“Forcing someone to carry an unwanted pregnancy to term, or forcing them to seek out an unsafe abortion, is a violation of their human rights,” he stated.

Justice Nyakundi also found that it is unfair to drag a doctor in court for using his or her training and discretion to save a life by ending another.

According to him, the criminal case preferred against the doctor was questioning the doctor’s professional decision, which is not a crime.

He continued: “As a profession he/she has the right to practice according to the norms valid for that profession as stipulated in the various statutes.
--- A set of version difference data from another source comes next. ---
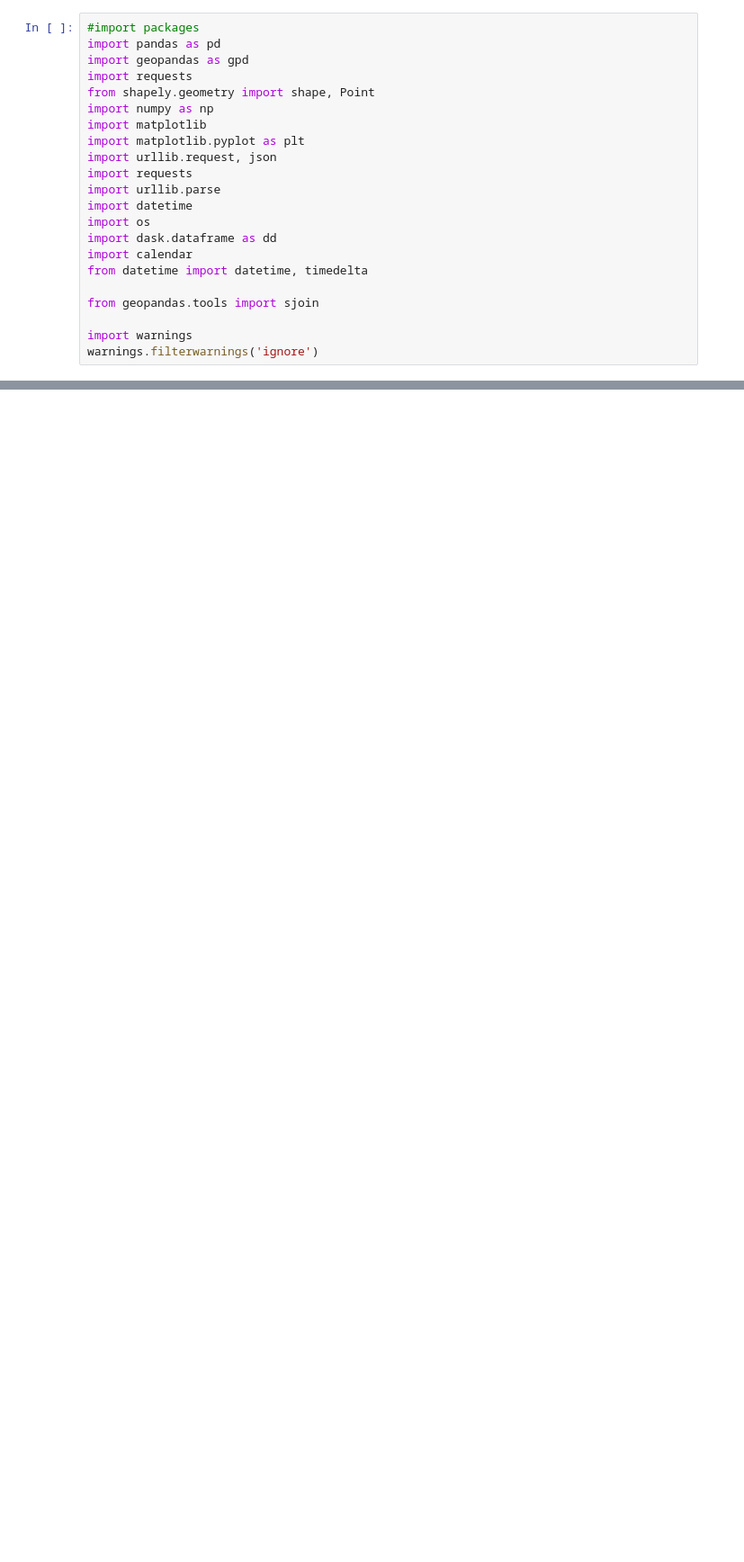
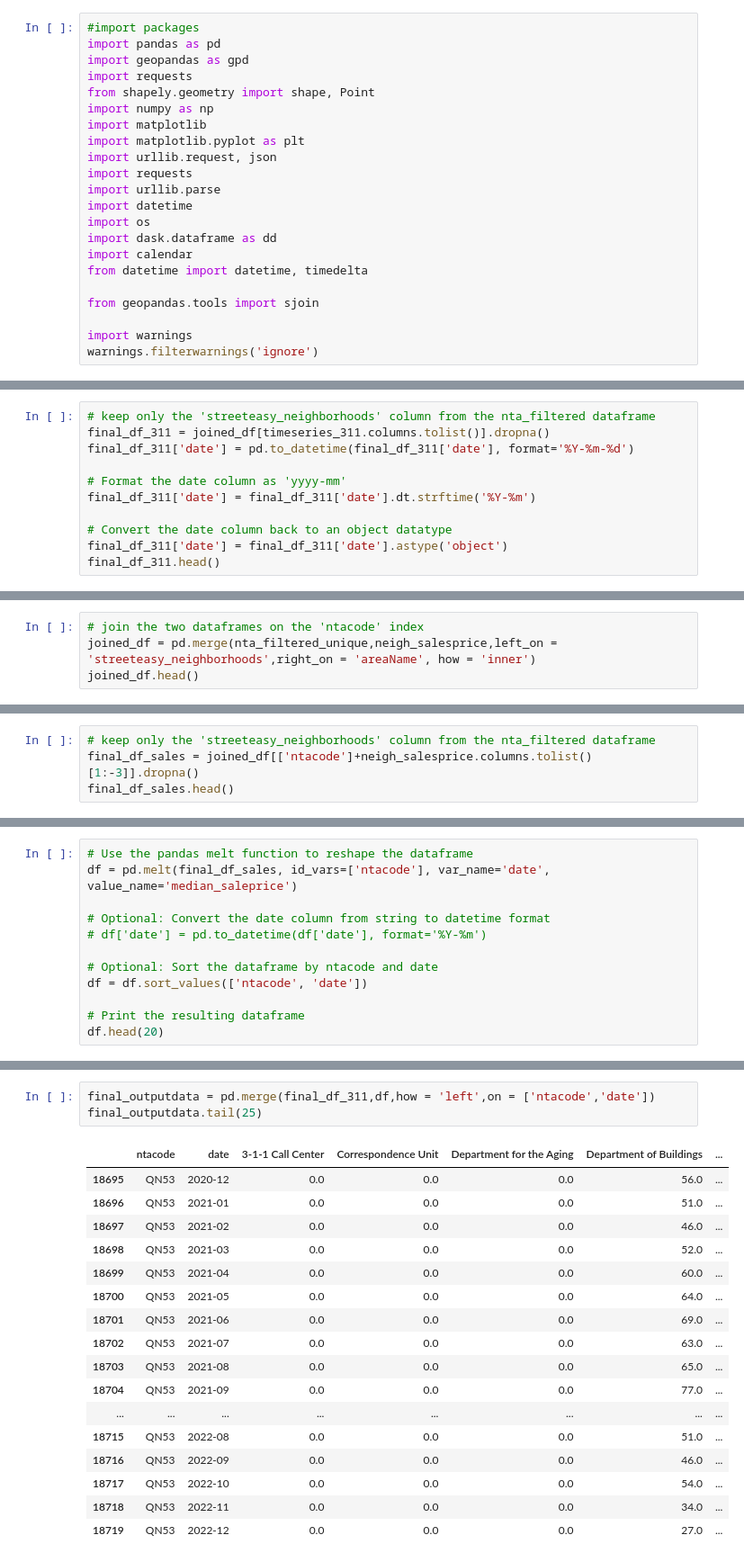
Before and after one commit to emj1020/applied_data_science_final_project, a Jupyter notebook: Scripts/02_NTA_StreetEasy_Neighborhoods.ipynb, the cells around one changed output, grey strips where cells are left out. Shown: that part at 90% size. Cells and saved outputs as stored; diff of their text form; blank space fills up the shorter version.

```diff
--- a/Scripts/02_NTA_StreetEasy_Neighborhoods.ipynb
+++ b/Scripts/02_NTA_StreetEasy_Neighborhoods.ipynb
@@ -279,0 +536,11 @@ nta_nyc[nta_nyc['boro_name']== 'Staten Island']
+# %%
+# keep only the 'streeteasy_neighborhoods' column from the nta_filtered dataframe
+final_df_311 = joined_df[timeseries_311.columns.tolist()].dropna()
+final_df_311['date'] = pd.to_datetime(final_df_311['date'], format='%Y-%m-%d')
+
+# Format the date column as 'yyyy-mm'
+final_df_311['date'] = final_df_311['date'].dt.strftime('%Y-%m')
+
+# Convert the date column back to an object datatype
+final_df_311['date'] = final_df_311['date'].astype('object')
+final_df_311.head()
@@ -279,0 +555,4 @@ nta_nyc[nta_nyc['boro_name']== 'Staten Island']
+# %%
+# join the two dataframes on the 'ntacode' index
+joined_df = pd.merge(nta_filtered_unique,neigh_salesprice,left_on = 'streeteasy_neighborhoods',right_on = 'areaName', how = 'inner')
+joined_df.head()
@@ -279,0 +582,4 @@ nta_nyc[nta_nyc['boro_name']== 'Staten Island']
+# %%
+# keep only the 'streeteasy_neighborhoods' column from the nta_filtered dataframe
+final_df_sales = joined_df[['ntacode']+neigh_salesprice.columns.tolist()[1:-3]].dropna()
+final_df_sales.head()
@@ -279,0 +594,12 @@ nta_nyc[nta_nyc['boro_name']== 'Staten Island']
+# %%
+# Use the pandas melt function to reshape the dataframe
+df = pd.melt(final_df_sales, id_vars=['ntacode'], var_name='date', value_name='median_saleprice')
+
+# Optional: Convert the date column from string to datetime format
+# df['date'] = pd.to_datetime(df['date'], format='%Y-%m')
+
+# Optional: Sort the dataframe by ntacode and date
+df = df.sort_values(['ntacode', 'date'])
+
+# Print the resulting dataframe
+df.head(20)
@@ -279,0 +667,21 @@ nta_nyc[nta_nyc['boro_name']== 'Staten Island']
+# %%
+final_outputdata = pd.merge(final_df_311,df,how = 'left',on = ['ntacode','date'])
+final_outputdata.tail(25)
+# %% [output]
+|  | ntacode | date | 3-1-1 Call Center | Correspondence Unit | Department for the Aging | Department of Buildings | ... |
+| 18695 | QN53 | 2020-12 | 0.0 | 0.0 | 0.0 | 56.0 | ... |
+| 18696 | QN53 | 2021-01 | 0.0 | 0.0 | 0.0 | 51.0 | ... |
+| 18697 | QN53 | 2021-02 | 0.0 | 0.0 | 0.0 | 46.0 | ... |
+| 18698 | QN53 | 2021-03 | 0.0 | 0.0 | 0.0 | 52.0 | ... |
+| 18699 | QN53 | 2021-04 | 0.0 | 0.0 | 0.0 | 60.0 | ... |
+| 18700 | QN53 | 2021-05 | 0.0 | 0.0 | 0.0 | 64.0 | ... |
+| 18701 | QN53 | 2021-06 | 0.0 | 0.0 | 0.0 | 69.0 | ... |
+| 18702 | QN53 | 2021-07 | 0.0 | 0.0 | 0.0 | 63.0 | ... |
+| 18703 | QN53 | 2021-08 | 0.0 | 0.0 | 0.0 | 65.0 | ... |
+| 18704 | QN53 | 2021-09 | 0.0 | 0.0 | 0.0 | 77.0 | ... |
+| ... | ... | ... | ... | ... | ... | ... | ... |
+| 18715 | QN53 | 2022-08 | 0.0 | 0.0 | 0.0 | 51.0 | ... |
+| 18716 | QN53 | 2022-09 | 0.0 | 0.0 | 0.0 | 46.0 | ... |
+| 18717 | QN53 | 2022-10 | 0.0 | 0.0 | 0.0 | 54.0 | ... |
+| 18718 | QN53 | 2022-11 | 0.0 | 0.0 | 0.0 | 34.0 | ... |
+| 18719 | QN53 | 2022-12 | 0.0 | 0.0 | 0.0 | 27.0 | ... |
```
Also changed, not shown: parts of 44 cells of this notebook, 2 other files.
That in emergency cases he has the freedom to perform or not perform an abortion and to choose the way in which to perform it.”

“In the premise of this petition, whether abortion was carried out other than by the decisive element of good reason by the trained health professional is moot.”

The teen from Ganze Location in Kilifi County became pregnant after sexual intercourse with a fellow student.

The court heard that upon experiencing complications with her pregnancy, she went for treatment on September 19, 2019.

She was in severe pain and bleeding. At the Clinic PAK received emergency care from Mohammed who upon examining her concluded that she had suffered spontaneous abortion.

Justice Nyakundi heard that Mohammed performed a successful manual vacuum evacuation, after which PAK was in fair general condition.

With mild lower abdominal pain, PAK was then allowed to return to the female ward to recuperate.

According to court documents, Mohammed is a registered Clinical Officer with the Clinical Officers’ Council.

He holds a Diploma in Clinical Medicine and Surgery from the Kenya Medical Training College.

The judge has ordered Parliament to enact abortion law.